Your goal ::
Every line with the string "sheet" should be copied from the data.

Information given ::
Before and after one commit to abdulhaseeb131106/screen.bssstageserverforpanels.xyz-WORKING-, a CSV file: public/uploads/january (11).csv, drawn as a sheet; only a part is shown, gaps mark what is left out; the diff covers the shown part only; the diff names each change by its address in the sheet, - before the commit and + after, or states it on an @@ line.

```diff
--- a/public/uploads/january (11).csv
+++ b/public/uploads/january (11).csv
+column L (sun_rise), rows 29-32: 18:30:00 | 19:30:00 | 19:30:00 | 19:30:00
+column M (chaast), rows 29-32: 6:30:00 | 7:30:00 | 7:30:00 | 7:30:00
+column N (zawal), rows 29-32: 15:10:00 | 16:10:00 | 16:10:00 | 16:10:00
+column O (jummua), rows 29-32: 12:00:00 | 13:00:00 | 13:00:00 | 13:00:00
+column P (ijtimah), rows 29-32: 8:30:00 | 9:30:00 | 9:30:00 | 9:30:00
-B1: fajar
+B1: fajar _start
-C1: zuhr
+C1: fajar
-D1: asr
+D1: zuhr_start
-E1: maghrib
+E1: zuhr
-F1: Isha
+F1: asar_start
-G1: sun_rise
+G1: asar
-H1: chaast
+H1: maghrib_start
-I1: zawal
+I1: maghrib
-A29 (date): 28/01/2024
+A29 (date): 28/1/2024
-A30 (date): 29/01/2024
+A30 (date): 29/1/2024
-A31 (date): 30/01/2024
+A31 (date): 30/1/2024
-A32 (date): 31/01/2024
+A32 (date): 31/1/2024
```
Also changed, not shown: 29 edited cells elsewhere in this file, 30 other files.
---
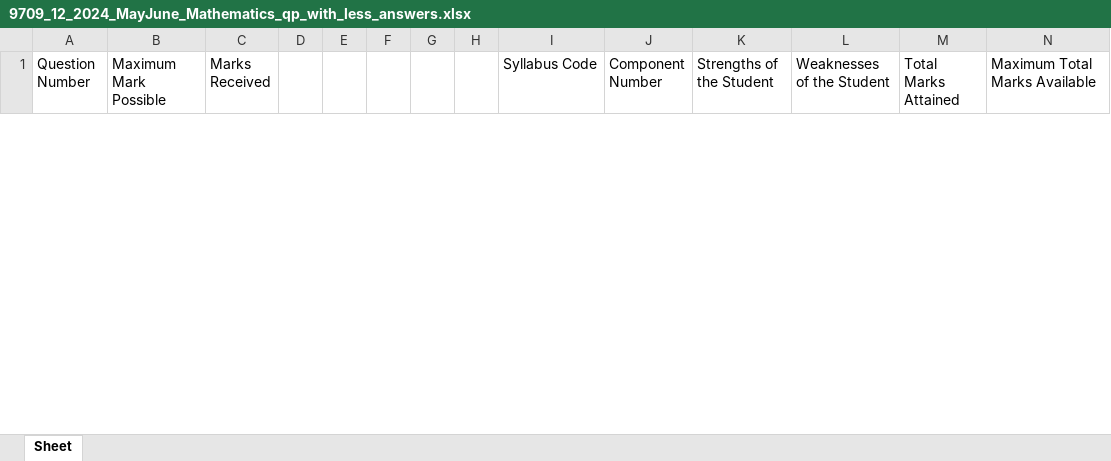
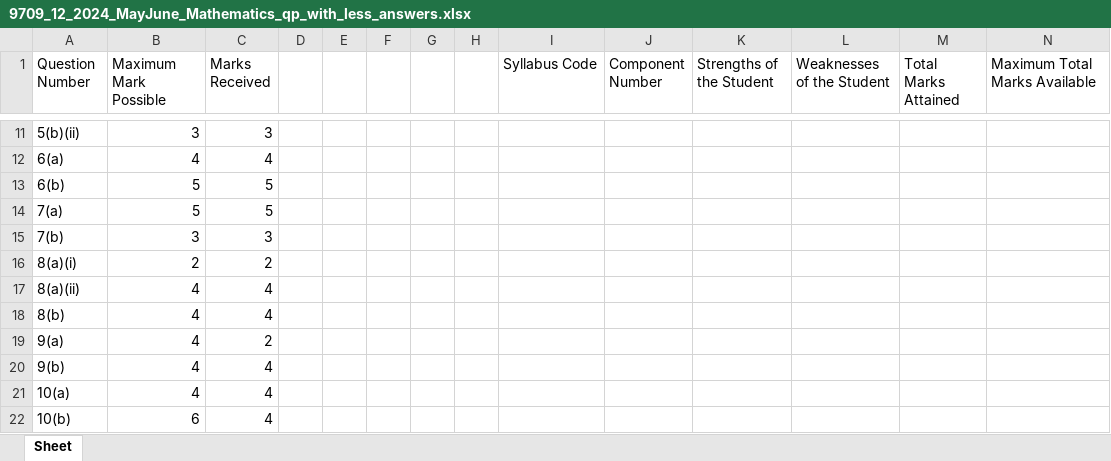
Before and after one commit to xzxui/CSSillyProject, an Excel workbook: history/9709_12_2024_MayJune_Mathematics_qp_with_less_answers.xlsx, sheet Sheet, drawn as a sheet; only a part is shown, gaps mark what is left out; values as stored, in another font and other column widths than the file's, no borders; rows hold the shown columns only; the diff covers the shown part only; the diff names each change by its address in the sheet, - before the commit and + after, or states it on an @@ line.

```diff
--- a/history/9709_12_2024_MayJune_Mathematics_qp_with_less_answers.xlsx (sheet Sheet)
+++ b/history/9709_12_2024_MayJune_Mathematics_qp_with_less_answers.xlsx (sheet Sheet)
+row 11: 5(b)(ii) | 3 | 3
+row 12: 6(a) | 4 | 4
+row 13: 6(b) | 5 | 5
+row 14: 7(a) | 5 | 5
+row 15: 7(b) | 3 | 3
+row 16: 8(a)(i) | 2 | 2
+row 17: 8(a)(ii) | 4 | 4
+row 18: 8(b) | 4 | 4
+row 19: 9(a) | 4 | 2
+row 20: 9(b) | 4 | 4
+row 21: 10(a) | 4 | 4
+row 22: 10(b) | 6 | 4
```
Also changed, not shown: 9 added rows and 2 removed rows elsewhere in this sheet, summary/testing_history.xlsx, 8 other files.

Written answer ::
Before and after one commit to abdulhaseeb131106/screen.bssstageserverforpanels.xyz-WORKING-, a CSV file: public/uploads/january (11).csv, drawn as a sheet; only a part is shown, gaps mark what is left out; the diff covers the shown part only; the diff names each change by its address in the sheet, - before the commit and + after, or states it on an @@ line.
Before and after one commit to xzxui/CSSillyProject, an Excel workbook: history/9709_12_2024_MayJune_Mathematics_qp_with_less_answers.xlsx, sheet Sheet, drawn as a sheet; only a part is shown, gaps mark what is left out; values as stored, in another font and other column widths than the file's, no borders; rows hold the shown columns only; the diff covers the shown part only; the diff names each change by its address in the sheet, - before the commit and + after, or states it on an @@ line.
--- a/history/9709_12_2024_MayJune_Mathematics_qp_with_less_answers.xlsx (sheet Sheet)
+++ b/history/9709_12_2024_MayJune_Mathematics_qp_with_less_answers.xlsx (sheet Sheet)
Also changed, not shown: 9 added rows and 2 removed rows elsewhere in this sheet, summary/testing_history.xlsx, 8 other files.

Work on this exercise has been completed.